After going through a few politically-motivated panic attacks since then, I understand the fear people have. However, I’ve not given up my belief that, statistically, Americans often misdirect our fear. We obsess over things which are statically remote while growing numb to things (and certain politicians) that we should actually panic over.
For example, according to a new study by the National Safety Council’,” (via: NYTimes.com) a person’s odds of dying from an accidental opioid overdose are greater than dying in a motor vehicle crash. Here’s a quote from the study’s findings.

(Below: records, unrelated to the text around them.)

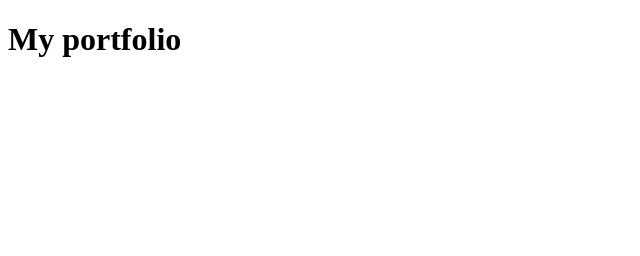
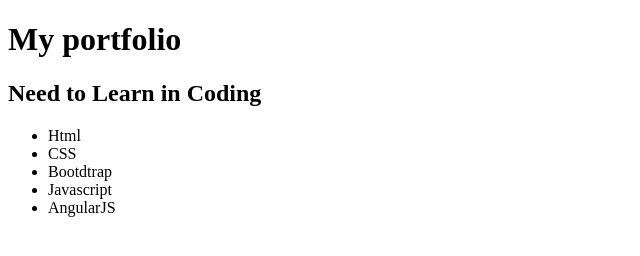
Before and after one commit to Margam15/portfolio, a plain HTML site: page index.html in a window 1280 px wide. Shown: the whole page, without its empty margins (0-640 px from the left). Drawn offline with Linux system fonts and the light colour scheme.

Commit message:
Unordered List

```diff
--- a/index.html
+++ b/index.html
@@ -5,5 +5,15 @@
 </head>
 <body>
 <h1>My portfolio</h1>
+<div id="box">
+	<h2>Need to Learn in Coding</h2>
+	<ul>
+		<li>Html</li>
+		<li>CSS</li>
+		<li>Bootdtrap</li>
+		<li>Javascript</li>
+		<li>AngularJS</li>
+	</ul>
+	</div>
 </body>
 </html>
```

Fear is natural and healthy. It can help us respond to danger more quickly or avoid a dangerous situation altogether. It can also cause us to worry about the wrong things, especially when it comes to estimating our level of risk. If we overestimate our risk in one area, it can lead to anxiety and interfere with carrying out our normal daily routine. Ironically, it also leads us to underestimate real risks that can injure or kill us. It can be difficult to accurately assess the biggest risks we face. Plane crashes, being struck by lightning or being attacked by a dog are common fears, but what about falls, the danger inside of a bottle of pills, or your drive to work? Knowing the odds is the first step in beating them.
A chart (below) from the National Safety Councils website provides a listing of lifetime odds of death for selected causes. I found it fascinating, but not surprising, that many things deserving more fear are accepted as normal while things that rarely happen get most of the airtime of local news each night.
Heart disease and cancer and lower respiratory disease (all with connections to smoking) are the top causes of deaths. (Death from riding a bicycle is 1 in 1,747.)
The one thing for certain, no matter how precisely we understand the statistics of death, there is only one thing we can be 100% sure of about death: we’re all going to experience it one day…unless we travel on passenger trains.
|Lifetime odds of death for selected causes, United States, 2017|
|Cause of Death||Odds of Dying|
|Heart Disease||1 in 6|
|Cancer||1 in 7|
|Chronic Lower Respiratory Disease||1 in 27|
|Suicide||1 in 88|
|Opioid overdose||1 in 96|
|Motor Vehicle Crash||1 in 103|
|Fall||1 in 114|
|Gun Assault||1 in 285|
|Pedestrian Incident||1 in 556|
|Motorcyclist||1 in 858|
|Drowning||1 in 1,117|
|Fire or Smoke||1 in 1,474|
|Choking on Food||1 in 2,696|
|Bicyclist||1 in 4,047|
|Accidental Gun Discharge||1 in 8,527|
|Sunstroke||1 in 8,912|
|Electrocution, Radiation, Extreme Temperatures and Pressure||1 in 15,638|
|Sharp objects||1 in 28,000|
|Cataclysmic Storm||1 in 31,394|
|Hot surfaces and substances||1 in 46,045|
|Hornet, wasp and bee stings||1 in 46,562|
|Dog attack||1 in 115,111|
|Passenger on an airplane||1 in 188,364|
|Lightning||1 in 218,106|
|Railway passenger||1 in 243,765|